Faces showing expressions of happiness or anger were presented together with sentences that described happiness-inducing or anger-inducing situations. Two main variables were manipulated: (i) congruency between contexts and expressions (congruent/incongruent) and (ii) the task assigned to the participant, discriminating the emotion shown by [...] Read more.
Faces showing expressions of happiness or anger were presented together with sentences that described happiness-inducing or anger-inducing situations. Two main variables were manipulated: (i) congruency between contexts and expressions (congruent/incongruent) and (ii) the task assigned to the participant, discriminating the emotion shown by the target face (emotion task) or judging whether the expression shown by the face was congruent or not with the context (congruency task). Behavioral and electrophysiological results (event-related potentials (ERP)) showed that processing facial expressions was jointly influenced by congruency and task demands. ERP results revealed task effects at frontal sites, with larger positive amplitudes between 250–450 ms in the congruency task, reflecting the higher cognitive effort required by this task. Effects of congruency appeared at latencies and locations corresponding to the early posterior negativity (EPN) and late positive potential (LPP) components that have previously been found to be sensitive to emotion and affective congruency. The magnitude and spatial distribution of the congruency effects varied depending on the task and the target expression. These results are discussed in terms of the modulatory role of context on facial expression processing and the different mechanisms underlying the processing of expressions of positive and negative emotions. Full article
(This article belongs to the Special Issue Perceptual and Affective Mechanisms in Facial Expression Recognition)
Show Figures

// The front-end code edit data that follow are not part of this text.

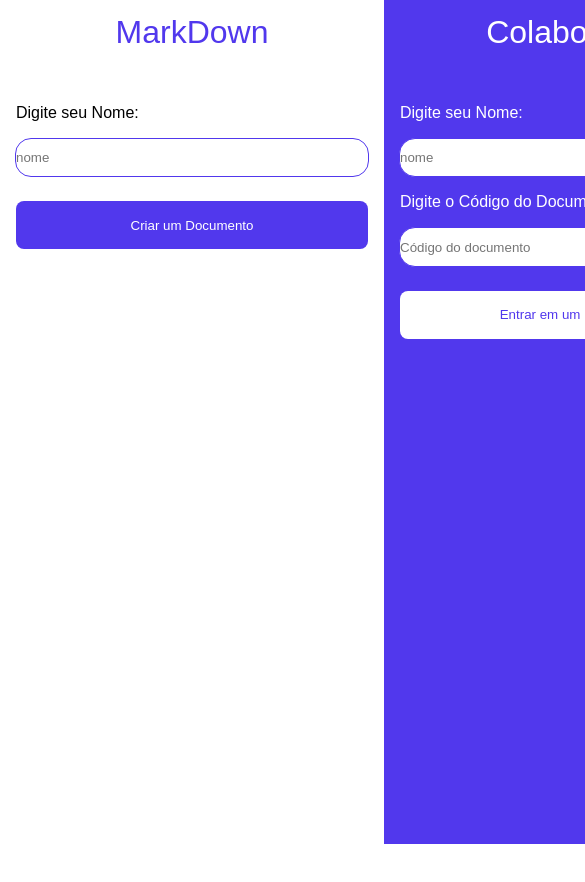
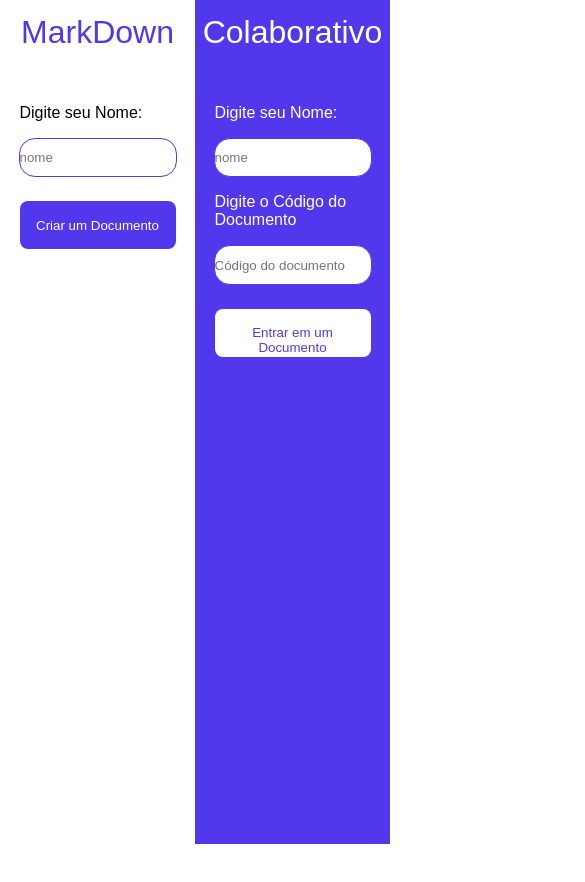
Before and after one commit to felipebaloneker/markdown-colaborated, a React (Create React App) app in the folder client/: page / in a window 390 px wide. Shown: the top 882 px of the page, 585 px wide, since content can reach past the window. Built offline with nearby package versions, Linux system fonts and the light colour scheme; no server answers.

Commit message:
melhorando responsividade

```diff
--- a/client/src/views/Login/styles.scss
+++ b/client/src/views/Login/styles.scss
@@ -36,7 +36,8 @@
         background-color: var(--background-color);
     }
     .container_wrp{
-        width: 22rem;
+        width: 40vw;
+        max-width: 22rem;
         height: 100%;
         display: flex;
         flex-direction: column;
```
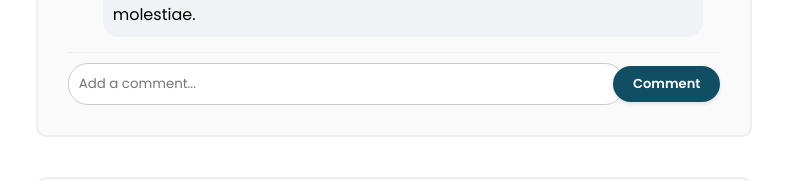
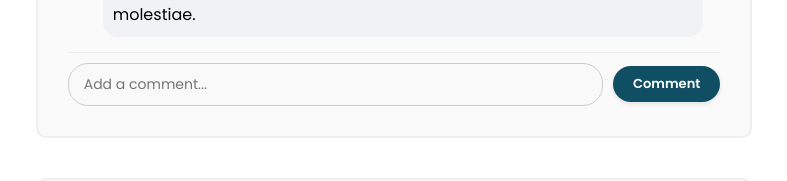
Before and after one commit to Hosain-ijs/University.Project---Back-end-project, a plain HTML site: page Frontend/post.html in a window 1280 px wide. Shown: the part 1017-1198 px from the top of the page, 246-1033 px from the left. Drawn offline with Linux system fonts and the light colour scheme; no server answers; sample sign-in values are in the browser's storage; a web font is replaced by a local one.

Commit message:
Enhance comment section styling: adjust layout, add padding, and improve input appearance

```diff
--- a/Frontend/postStyle.css
+++ b/Frontend/postStyle.css
@@ -247,14 +247,18 @@
 
 .new-comment-input {
     flex: 1;
+    display: flex;
 }
 
 .new-comment-textbox {
     width: 100%;
-    padding: 10px;
+    padding: 10px 15px;
     border-radius: 20px;
     border: 1px solid #ccc;
     outline: none;
+    font-family: "Poppins", sans-serif;
+    font-size: 14px;
+    background-color: #f9f9f9;
 }
 
 .new-comment-submit-button {
```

Figure 1

Article
The Motivational Power of the Happy Face
Brain Sci. 2019, 9(1), 6; https://doi.org/10.3390/brainsci9010006 - 07 Jan 2019
Cited by 7 | Viewed by 2369
Abstract
People who are cheerful have better social relationships. This might be the case because happy faces communicate an invitation to interact. Thus, happy faces might have a strong motivational effect on others. We tested this hypothesis in a set of four studies. Study [...] Read more.
People who are cheerful have better social relationships. This might be the case because happy faces communicate an invitation to interact. Thus, happy faces might have a strong motivational effect on others. We tested this hypothesis in a set of four studies. Study 1 (N = 94) showed that approach reactions to happy faces are faster than other reactions to happy or angry faces. Study 2 (N = 99) found the same effect when comparing reactions to happy faces with reactions to disgusted faces. Supporting the notion that this effect is related to motivation, habitual social approach motivation intensified the motivational effect of happy faces (Study 3, N = 82). Finally, Study 4 (N = 40) showed that the reaction-time asymmetry does not hold for categorization tasks without approach and avoidance movements. These studies demonstrate that happy faces have a strong motivational power. They seem to activate approach reactions more strongly than angry or disgusted faces activate avoidance reactions. Full article
(This article belongs to the Special Issue Perceptual and Affective Mechanisms in Facial Expression Recognition)
Show Figures

Figure 1

Back to TopTop